IMS 2012, Day 2: Closing the Microwave Gap

June 20, 2012
Day two of the IMS conference in Montreal started off well with a great briefing with Ke Wu, the General Chairman of the conference. He is the guy that led his crew of 65+ individuals and IEEE support staff to put together this massive show. An ...
Day two of the IMS conference in Montreal started off well with a great briefing with Ke Wu, the General Chairman of the conference. He is the guy that led his crew of 65+ individuals and IEEE support staff to put together this massive show. An impressive piece of work. He said he was lucky not to have to do it again next year. Our thanks and congratulations go out to him for a terrific job.

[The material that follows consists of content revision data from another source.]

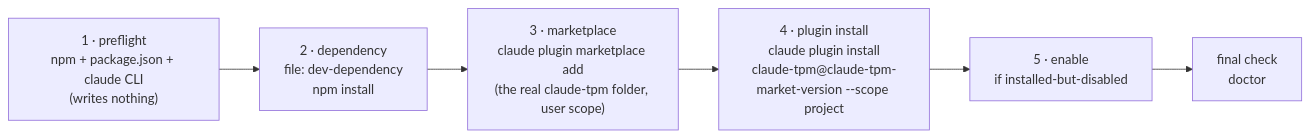
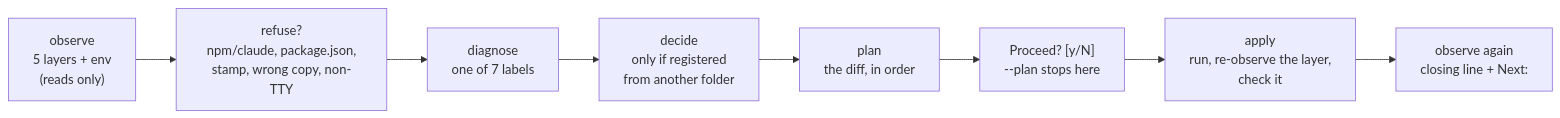
Before and after one commit to codercowboy/claude-tpm: the third of 3 diagrams in docs/technical.md, drawn with Mermaid. The commit also changed other lines of this file and 25 other files, not shown here.

````diff
--- a/docs/technical.md
+++ b/docs/technical.md
@@ -311,8 +314,10 @@
 ```mermaid
 flowchart LR
-  A["1 · preflight<br/>npm + package.json + claude CLI<br/>(writes nothing)"] --> B["2 · dependency<br/>file: dev-dependency<br/>npm install"]
-  B --> C["3 · marketplace<br/>claude plugin marketplace add<br/>(the real claude-tpm folder, user scope)"]
-  C --> D["4 · plugin install<br/>claude plugin install<br/>claude-tpm@claude-tpm-market-version --scope project"]
-  D --> E["5 · enable<br/>if installed-but-disabled"]
-  E --> F["final check<br/>doctor"]
+  A["observe<br/>5 layers + env<br/>(reads only)"] --> B["refuse?<br/>npm/claude, package.json,<br/>stamp, wrong copy, non-TTY"]
+  B --> C["diagnose<br/>one of 7 labels"]
+  C --> D["decide<br/>only if registered<br/>from another folder"]
+  D --> E["plan<br/>the diff, in order"]
+  E --> F["Proceed? [y/N]<br/>--plan stops here"]
+  F --> G["apply<br/>run, re-observe the layer,<br/>check it"]
+  G --> H["observe again<br/>closing line + Next:"]
 ```
````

Dr. Wu is a professor at Ecole Polytechique Montreal. I asked him to tell me the trends he sees in microwave today that are reflected in the papers and sessions. He said that there is a deliberate movement to close the gap between the microwave and optical parts of the spectrum. This is the region above 300 GHz and below the far infrared (IR) bands. It the so-called Terahertz region that is a large but unused part of the spectrum. Work in being done to close that gap with work going on at both the millimeter wave end and the IR ends. The IEEE's relatively new publication Transactions on Terahertz Science and Technology addresses this challenge. The first issue came out last year and the second volume was available here at the show. A seriously interesting but unfamiliar region of the spectrum.

Another trend suggested by Dr. Wu is the development of more multifunction, multi-standard, smart, configurable and frequency agile microwave systems on a chip. One more key trend is advancements in microwave power devices with the growing number of GaAs and GaN power amplifiers and transistors. These continue to replace older devices with ever higher power levels and improved efficiency.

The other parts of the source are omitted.